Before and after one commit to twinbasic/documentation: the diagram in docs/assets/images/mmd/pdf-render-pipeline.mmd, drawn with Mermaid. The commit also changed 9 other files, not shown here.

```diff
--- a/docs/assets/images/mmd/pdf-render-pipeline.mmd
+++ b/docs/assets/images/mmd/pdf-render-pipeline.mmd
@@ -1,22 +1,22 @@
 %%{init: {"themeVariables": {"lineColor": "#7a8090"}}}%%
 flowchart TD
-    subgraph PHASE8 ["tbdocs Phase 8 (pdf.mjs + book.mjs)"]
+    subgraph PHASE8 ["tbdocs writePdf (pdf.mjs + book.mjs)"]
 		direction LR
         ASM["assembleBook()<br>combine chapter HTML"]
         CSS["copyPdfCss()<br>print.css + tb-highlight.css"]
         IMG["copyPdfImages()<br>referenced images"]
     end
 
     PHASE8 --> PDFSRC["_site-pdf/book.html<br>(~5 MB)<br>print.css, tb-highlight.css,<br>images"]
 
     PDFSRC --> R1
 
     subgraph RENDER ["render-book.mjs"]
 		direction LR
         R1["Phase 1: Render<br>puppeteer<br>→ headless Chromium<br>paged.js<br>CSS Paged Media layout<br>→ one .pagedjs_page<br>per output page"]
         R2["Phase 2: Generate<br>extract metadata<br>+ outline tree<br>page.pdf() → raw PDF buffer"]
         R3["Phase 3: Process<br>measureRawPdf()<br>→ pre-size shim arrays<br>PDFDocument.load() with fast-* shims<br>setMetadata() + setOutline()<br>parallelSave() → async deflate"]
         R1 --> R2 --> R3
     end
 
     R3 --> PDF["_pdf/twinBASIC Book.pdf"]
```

========================================================================

*What this task involves*: Return each line of the records above exactly as it reads.

*Output of the task*:
Before and after one commit to twinbasic/documentation: the diagram in docs/assets/images/mmd/pdf-render-pipeline.mmd, drawn with Mermaid. The commit also changed 9 other files, not shown here.

```diff
--- a/docs/assets/images/mmd/pdf-render-pipeline.mmd
+++ b/docs/assets/images/mmd/pdf-render-pipeline.mmd
@@ -1,22 +1,22 @@
 %%{init: {"themeVariables": {"lineColor": "#7a8090"}}}%%
 flowchart TD
-    subgraph PHASE8 ["tbdocs Phase 8 (pdf.mjs + book.mjs)"]
+    subgraph PHASE8 ["tbdocs writePdf (pdf.mjs + book.mjs)"]
 		direction LR
         ASM["assembleBook()<br>combine chapter HTML"]
         CSS["copyPdfCss()<br>print.css + tb-highlight.css"]
         IMG["copyPdfImages()<br>referenced images"]
     end
 
     PHASE8 --> PDFSRC["_site-pdf/book.html<br>(~5 MB)<br>print.css, tb-highlight.css,<br>images"]
 
     PDFSRC --> R1
 
     subgraph RENDER ["render-book.mjs"]
 		direction LR
         R1["Phase 1: Render<br>puppeteer<br>→ headless Chromium<br>paged.js<br>CSS Paged Media layout<br>→ one .pagedjs_page<br>per output page"]
         R2["Phase 2: Generate<br>extract metadata<br>+ outline tree<br>page.pdf() → raw PDF buffer"]
         R3["Phase 3: Process<br>measureRawPdf()<br>→ pre-size shim arrays<br>PDFDocument.load() with fast-* shims<br>setMetadata() + setOutline()<br>parallelSave() → async deflate"]
         R1 --> R2 --> R3
     end
 
     R3 --> PDF["_pdf/twinBASIC Book.pdf"]
```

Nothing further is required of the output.